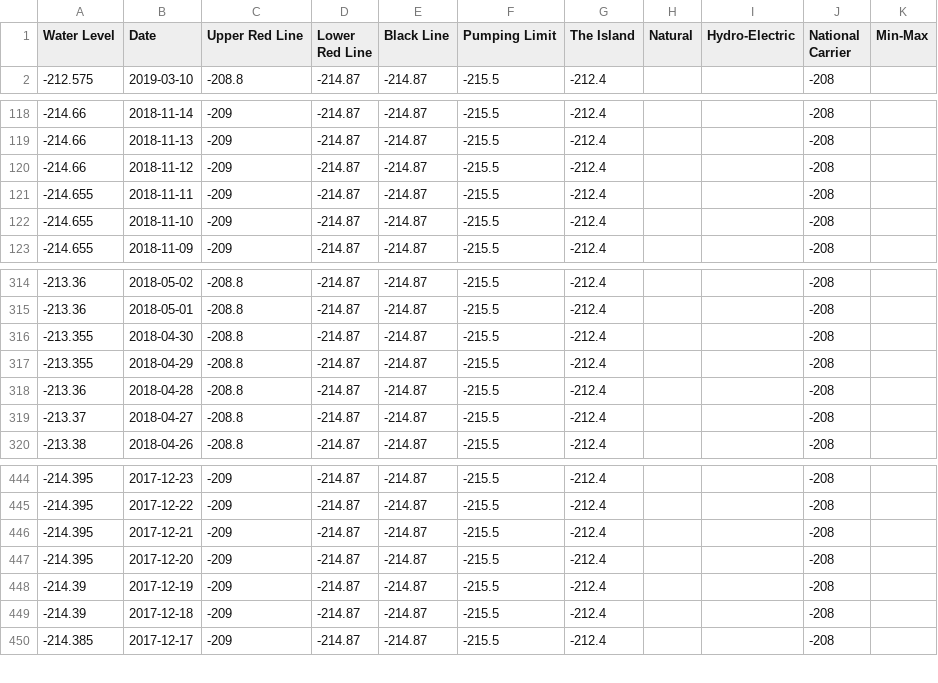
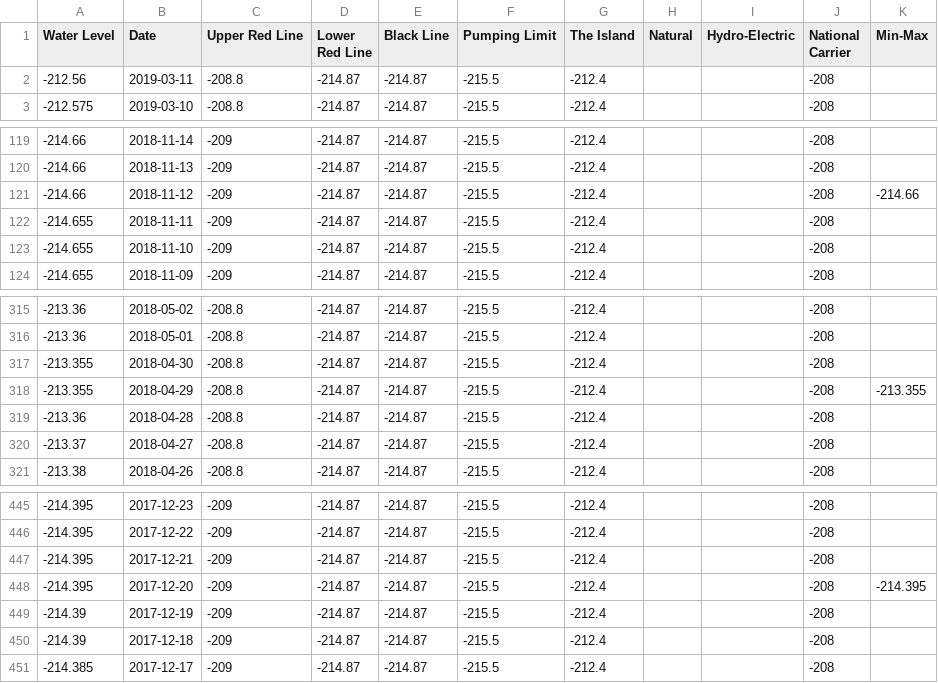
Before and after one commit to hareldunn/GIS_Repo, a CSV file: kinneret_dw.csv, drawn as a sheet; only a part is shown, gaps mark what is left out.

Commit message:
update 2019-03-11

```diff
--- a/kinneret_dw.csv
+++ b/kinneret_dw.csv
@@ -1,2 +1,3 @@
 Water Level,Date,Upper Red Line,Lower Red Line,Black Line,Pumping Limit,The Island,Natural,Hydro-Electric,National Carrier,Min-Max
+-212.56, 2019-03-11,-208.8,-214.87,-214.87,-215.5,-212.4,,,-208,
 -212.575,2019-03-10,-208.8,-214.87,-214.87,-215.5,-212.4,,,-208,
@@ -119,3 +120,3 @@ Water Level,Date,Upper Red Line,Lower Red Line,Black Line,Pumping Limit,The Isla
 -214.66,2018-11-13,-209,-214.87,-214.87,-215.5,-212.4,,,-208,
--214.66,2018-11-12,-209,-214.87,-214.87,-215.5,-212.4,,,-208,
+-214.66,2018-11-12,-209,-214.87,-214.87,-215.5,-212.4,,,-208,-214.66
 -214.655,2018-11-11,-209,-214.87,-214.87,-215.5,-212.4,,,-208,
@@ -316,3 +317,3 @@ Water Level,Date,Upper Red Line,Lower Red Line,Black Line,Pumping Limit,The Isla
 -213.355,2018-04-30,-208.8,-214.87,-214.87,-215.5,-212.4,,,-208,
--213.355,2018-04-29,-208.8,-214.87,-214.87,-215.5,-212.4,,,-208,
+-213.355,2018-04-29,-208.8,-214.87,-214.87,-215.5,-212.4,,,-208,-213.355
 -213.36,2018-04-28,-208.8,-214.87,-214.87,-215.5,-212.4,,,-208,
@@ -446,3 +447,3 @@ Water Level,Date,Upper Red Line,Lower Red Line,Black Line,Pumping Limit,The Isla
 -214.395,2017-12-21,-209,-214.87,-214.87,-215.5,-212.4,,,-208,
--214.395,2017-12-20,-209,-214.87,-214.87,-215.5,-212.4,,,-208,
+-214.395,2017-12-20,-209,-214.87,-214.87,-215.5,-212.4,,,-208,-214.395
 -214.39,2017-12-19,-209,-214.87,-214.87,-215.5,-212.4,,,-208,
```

◇ ◇ ◇ ◇

— TASK DIRECTIONS —
In your copy, please omit the pictures and print every line of the records exactly.

— ANSWER FOR THE TASK —
Before and after one commit to hareldunn/GIS_Repo, a CSV file: kinneret_dw.csv, drawn as a sheet; only a part is shown, gaps mark what is left out.

Commit message:
update 2019-03-11

```diff
--- a/kinneret_dw.csv
+++ b/kinneret_dw.csv
@@ -1,2 +1,3 @@
 Water Level,Date,Upper Red Line,Lower Red Line,Black Line,Pumping Limit,The Island,Natural,Hydro-Electric,National Carrier,Min-Max
+-212.56, 2019-03-11,-208.8,-214.87,-214.87,-215.5,-212.4,,,-208,
 -212.575,2019-03-10,-208.8,-214.87,-214.87,-215.5,-212.4,,,-208,
@@ -119,3 +120,3 @@ Water Level,Date,Upper Red Line,Lower Red Line,Black Line,Pumping Limit,The Isla
 -214.66,2018-11-13,-209,-214.87,-214.87,-215.5,-212.4,,,-208,
--214.66,2018-11-12,-209,-214.87,-214.87,-215.5,-212.4,,,-208,
+-214.66,2018-11-12,-209,-214.87,-214.87,-215.5,-212.4,,,-208,-214.66
 -214.655,2018-11-11,-209,-214.87,-214.87,-215.5,-212.4,,,-208,
@@ -316,3 +317,3 @@ Water Level,Date,Upper Red Line,Lower Red Line,Black Line,Pumping Limit,The Isla
 -213.355,2018-04-30,-208.8,-214.87,-214.87,-215.5,-212.4,,,-208,
--213.355,2018-04-29,-208.8,-214.87,-214.87,-215.5,-212.4,,,-208,
+-213.355,2018-04-29,-208.8,-214.87,-214.87,-215.5,-212.4,,,-208,-213.355
 -213.36,2018-04-28,-208.8,-214.87,-214.87,-215.5,-212.4,,,-208,
@@ -446,3 +447,3 @@ Water Level,Date,Upper Red Line,Lower Red Line,Black Line,Pumping Limit,The Isla
 -214.395,2017-12-21,-209,-214.87,-214.87,-215.5,-212.4,,,-208,
--214.395,2017-12-20,-209,-214.87,-214.87,-215.5,-212.4,,,-208,
+-214.395,2017-12-20,-209,-214.87,-214.87,-215.5,-212.4,,,-208,-214.395
 -214.39,2017-12-19,-209,-214.87,-214.87,-215.5,-212.4,,,-208,
```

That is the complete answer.